During World War II Prokofiev, with his second wife, Myra Mendelson, was evacuated to a series of Eastern centers. He worked on more film scores, including Ivan the Terrible with Sergei Eisenstein, his opera War and Peace, and on the Second (Kabardinian) String Quartet. He completed the Fifth Symphony in 1945. That year he incurred the illness, hypertension, that was finally to prove fatal, and it became clear that he was beginning to draw critical fire from official and semiofficial sources. In 1948 he was a principal target in the party and government criticism and punishment of artists. He did not live to see that criticism rescinded, as Shostakovich did. Prokofiev died on March 5, 1953.

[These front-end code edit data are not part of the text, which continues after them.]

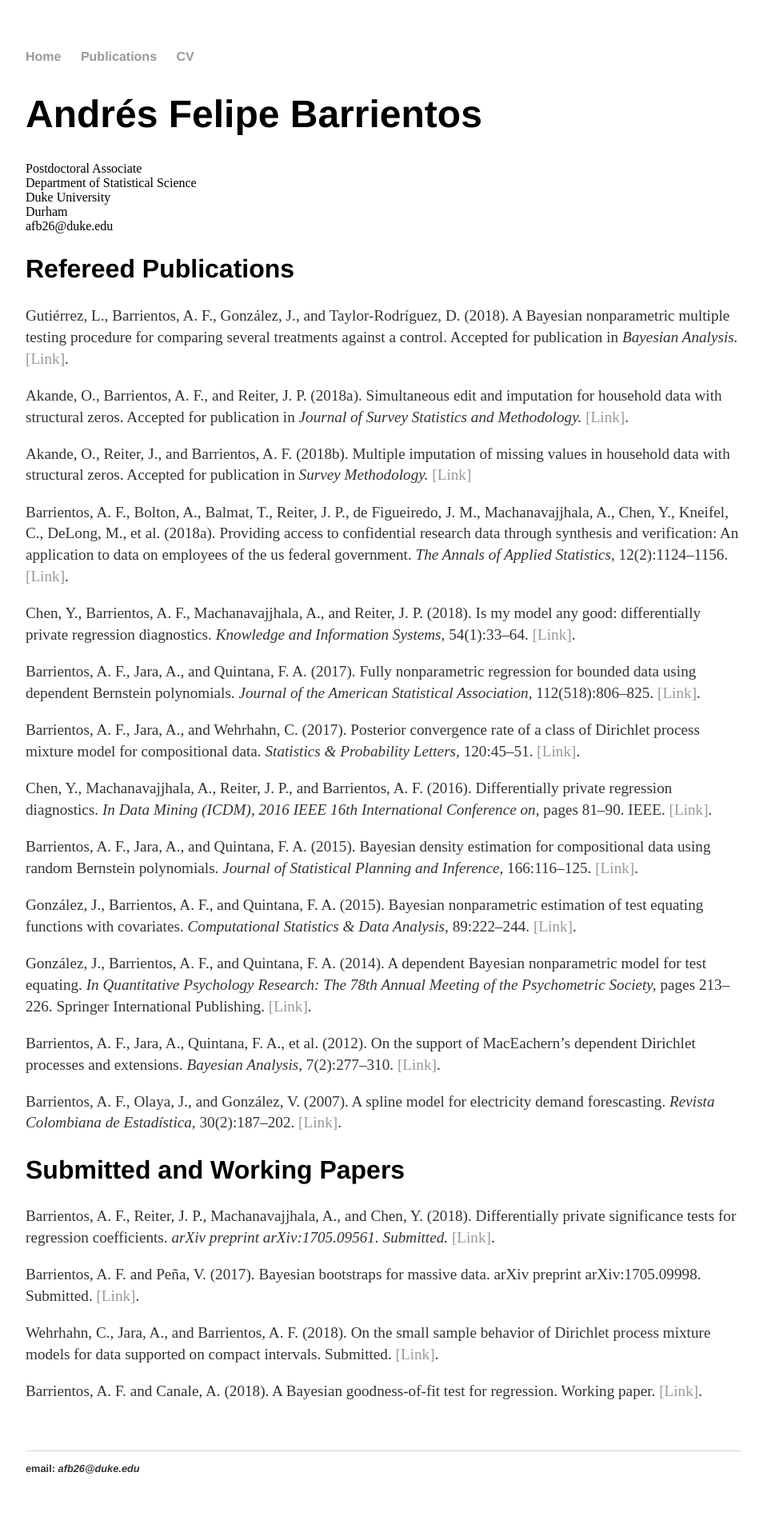
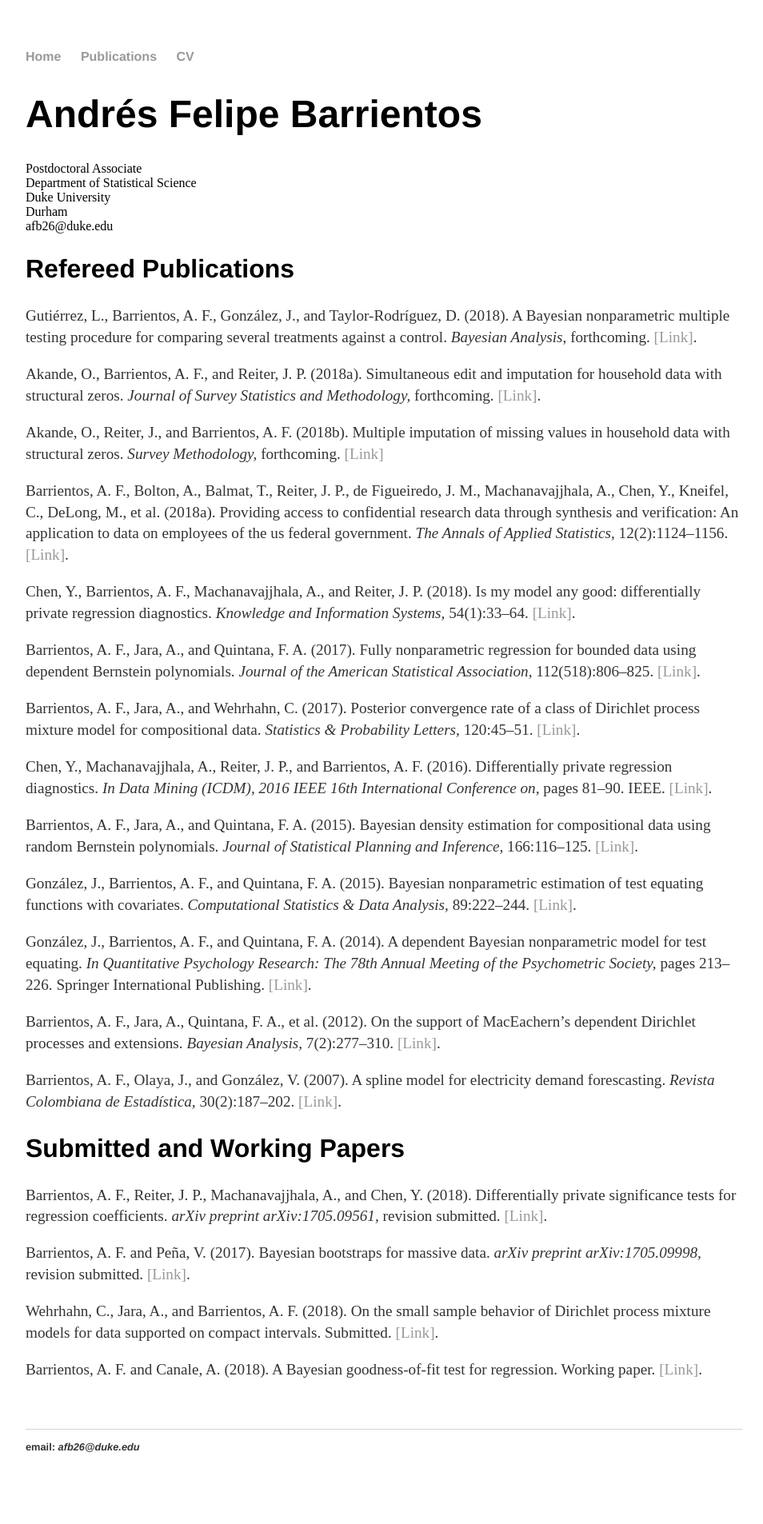
Before and after one commit to anfebar/anfebar.github.io, a Jekyll site: the page built from cv/index.html, in a window 1280 px wide. Shown: the whole page at 80% size, without its empty margins (160-1114 px from the left). Built offline with Jekyll 4.4.1, drawn with Linux system fonts in a browser that asks for light colours; after the commit the page ends 1879 px from its top, so only the background shows below that.

Commit message:
Update index.html

```diff
--- a/cv/index.html
+++ b/cv/index.html
@@ -18,17 +18,17 @@ title: Andrés F. Barrientos
 
 					<p>Gutiérrez, L., Barrientos, A. F., González, J., and Taylor-Rodríguez, D. (2018).
 						A Bayesian nonparametric multiple testing procedure for comparing several treatments against a control.
-						Accepted for publication in <em>Bayesian Analysis.</em>
+						<em>Bayesian Analysis</em>, forthcoming.
 							<a href="https://projecteuclid.org/download/pdfview_1/euclid.ba/1537258138">[Link]</a>.
 
 					<p>Akande, O., Barrientos, A. F., and Reiter, J. P. (2018a).
 						Simultaneous edit and imputation for household data with structural zeros.
-						Accepted for publication in <em>Journal of Survey Statistics and Methodology.</em>
+						<em>Journal of Survey Statistics and Methodology,</em> forthcoming.
 						<a href="https://arxiv.org/pdf/1804.05144.pdf">[Link]</a>.
 
 					<p>Akande, O., Reiter, J., and Barrientos, A. F. (2018b).
 						Multiple imputation of missing values in household data with structural zeros.
-						Accepted for publication in <em>Survey Methodology.</em>
+						<em>Survey Methodology,</em> forthcoming.
 						<a href="https://arxiv.org/pdf/1707.05916.pdf">[Link]</a>
 
 					<p>Barrientos, A. F., Bolton, A., Balmat, T., Reiter, J. P., de Figueiredo, J. M.,
@@ -88,16 +88,17 @@ title: Andrés F. Barrientos
 
 					<p>Barrientos, A. F., Reiter, J. P., Machanavajjhala, A., and Chen, Y. (2018).
 						Differentially private significance tests for regression coefficients.
-						<em> arXiv preprint arXiv:1705.09561. Submitted.</em>
+						<em> arXiv preprint arXiv:1705.09561,</em> revision submitted.
 						<a href="https://arxiv.org/pdf/1705.09561.pdf">[Link]</a>.
 
 						<p>Barrientos, A. F. and Peña, V. (2017).
 							Bayesian bootstraps for massive data.
-							arXiv preprint arXiv:1705.09998. Submitted.
+							<em> arXiv preprint arXiv:1705.09998,</em>  revision submitted.
 							<a href="https://arxiv.org/pdf/1705.09998.pdf">[Link]</a>.
 
 						<p>Wehrhahn, C., Jara, A., and Barrientos, A. F. (2018).
-							On the small sample behavior of Dirichlet process mixture models for data supported on compact intervals. Submitted.
+							On the small sample behavior of Dirichlet process mixture models
+							for data supported on compact intervals. Submitted.
 							<a href="http://goo.gl/oZGm5Y">[Link]</a>.
 
 						<p>Barrientos, A. F. and Canale, A. (2018).
```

In the works of his last 8 to 10 years Prokofiev added at least two more lines of development to those he had specified earlier. One of these was the unabashed heroic element, first used to any great extent in the Fifth Symphony. This work, with its "heroism, " indicated that he had noted the combinations so successful in Shostakovich's Seventh Symphony. The other line, perhaps involuntarily developed, was that of the ingenuous—the deliberately but sincerely naive. This involved light, vulnerable, singable tunes and harmonies and showed scant trace of the caustic, irreverent treatment he often reserved for such simplicity.
In his final years Prokofiev's performances were officially limited because of his clouded political situation and were generally confined to children's concerts and children's performing groups. His last works, including the Seventh Symphony and the ballet Stone Flower, reflected this. He even spoke of a refreshed awareness of his own childhood. Since his death his more mature works, and especially those of his foreign period, have had increasing influence on younger composers.
Further Reading on Sergei Sergeevich Prokofiev
The primary source on Prokofiev available in English is the Autobiography, Articles, and Reminiscences (trans. 1958), published by the Foreign Languages Publishing House. The autobiographical part was written in the late 1930s and early 1940s. The official biography is that of Israel Nestyev, published in English translation by Florence Jonas in 1960. This is an enlargement of an earlier book, and a comparison of the two is politically interesting. There are a number of biographies by Westerners, although the late ones in English—Lawrence and Elizabeth Hanson (1964), and Victor Seroff (1968)—are popular rather than accurate items. Malcolm Brown, Symphonies of Prokofiev (in press), should prove authoritative. No book on contemporary music is without its chapter on Prokofiev. A generous treatment is afforded in William Austin, Music in the Twentieth Century (1966); and a chapter with recent information appears in Stanley D. Krebs, Soviet Composers and the Development of Soviet Music (1970).
Additional Biography Sources
Gutman, David, Prokofiev, London; New York: Omnibus Press, 1990.
Prokofiev, Sergey, Prokofiev by Prokofiev: a composer's memoir, Garden City, N.Y.: Doubleday, 1979.
Prokofiev, Sergey, Soviet diary, 1927, and other writings, Boston: Northeastern University Press, 1992.
Robinson, Harlow, Sergei Prokofiev: a biography, New York: Paragon House, 1988, 1987.
Sergei Prokofiev: materials, articles, interviews, Moscow: Progress Publishers, 1978.
Seroff, Victor Ilyitch, Sergei Prokofiev: a Soviet tragedy: the case of Sergei Prokofiev, his life& work, his critics, and his executioners, New York: Taplinger Pub. Co., 1979, 1969.